- [Problem to work on] When a line below contains the word "notebook", copy that line.

START Supplied data

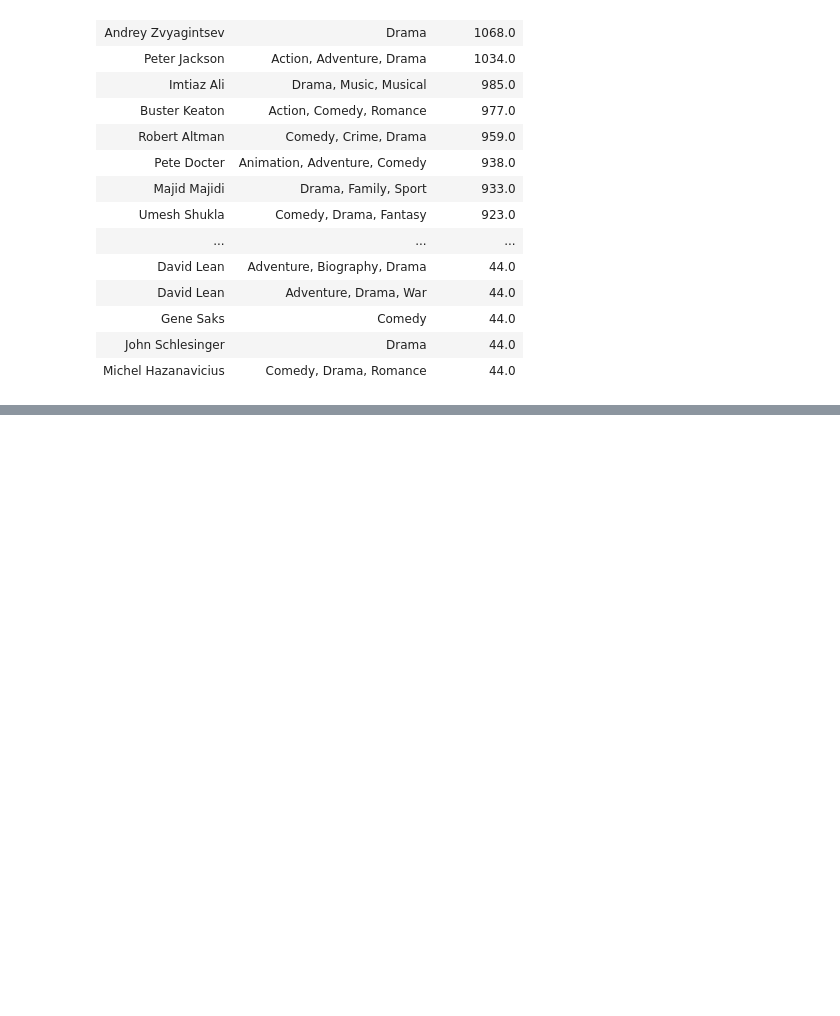
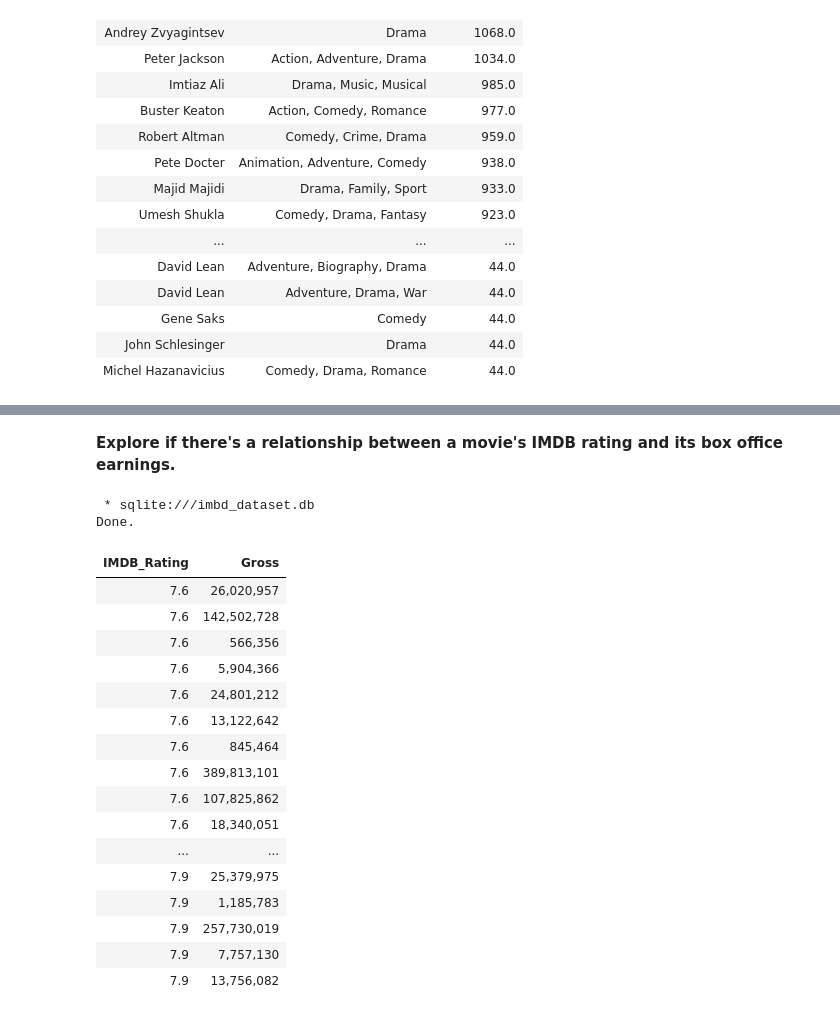
Before and after one commit to sushreesupriti/-IMDB-dataset_Analyze-, a Jupyter notebook: notebook-minihackathon1.ipynb, the cells around one changed output, grey strips where cells are left out. Saved outputs shown, nothing was run; the diff lists cells and outputs as text; code cells hidden in the pictures; blank space fills up the shorter version.

```diff
--- a/notebook-minihackathon1.ipynb
+++ b/notebook-minihackathon1.ipynb
@@ -81,0 +114,33 @@ Done.
+# %% [markdown]
+**Explore if there's a relationship between a movie's IMDB rating and its box office earnings.**
+# %%
+%%sql
+SELECT
+    IMDB_Rating,
+    Gross
+FROM imbd_dataset
+WHERE
+    IMDB_Rating IS NOT NULL
+    AND Gross IS NOT NULL
+ORDER BY
+    IMDB_Rating ASC;
+# %% [output]
+ * sqlite:///imbd_dataset.db
+Done.
+| IMDB_Rating | Gross |
+| 7.6 | 26,020,957 |
+| 7.6 | 142,502,728 |
+| 7.6 | 566,356 |
+| 7.6 | 5,904,366 |
+| 7.6 | 24,801,212 |
+| 7.6 | 13,122,642 |
+| 7.6 | 845,464 |
+| 7.6 | 389,813,101 |
+| 7.6 | 107,825,862 |
+| 7.6 | 18,340,051 |
+| ... | ... |
+| 7.9 | 25,379,975 |
+| 7.9 | 1,185,783 |
+| 7.9 | 257,730,019 |
+| 7.9 | 7,757,130 |
+| 7.9 | 13,756,082 |
```
Also changed, not shown: parts of 6 cells of this notebook.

END Supplied data

- [Exercise answer]
Before and after one commit to sushreesupriti/-IMDB-dataset_Analyze-, a Jupyter notebook: notebook-minihackathon1.ipynb, the cells around one changed output, grey strips where cells are left out. Saved outputs shown, nothing was run; the diff lists cells and outputs as text; code cells hidden in the pictures; blank space fills up the shorter version.
--- a/notebook-minihackathon1.ipynb
+++ b/notebook-minihackathon1.ipynb
Also changed, not shown: parts of 6 cells of this notebook.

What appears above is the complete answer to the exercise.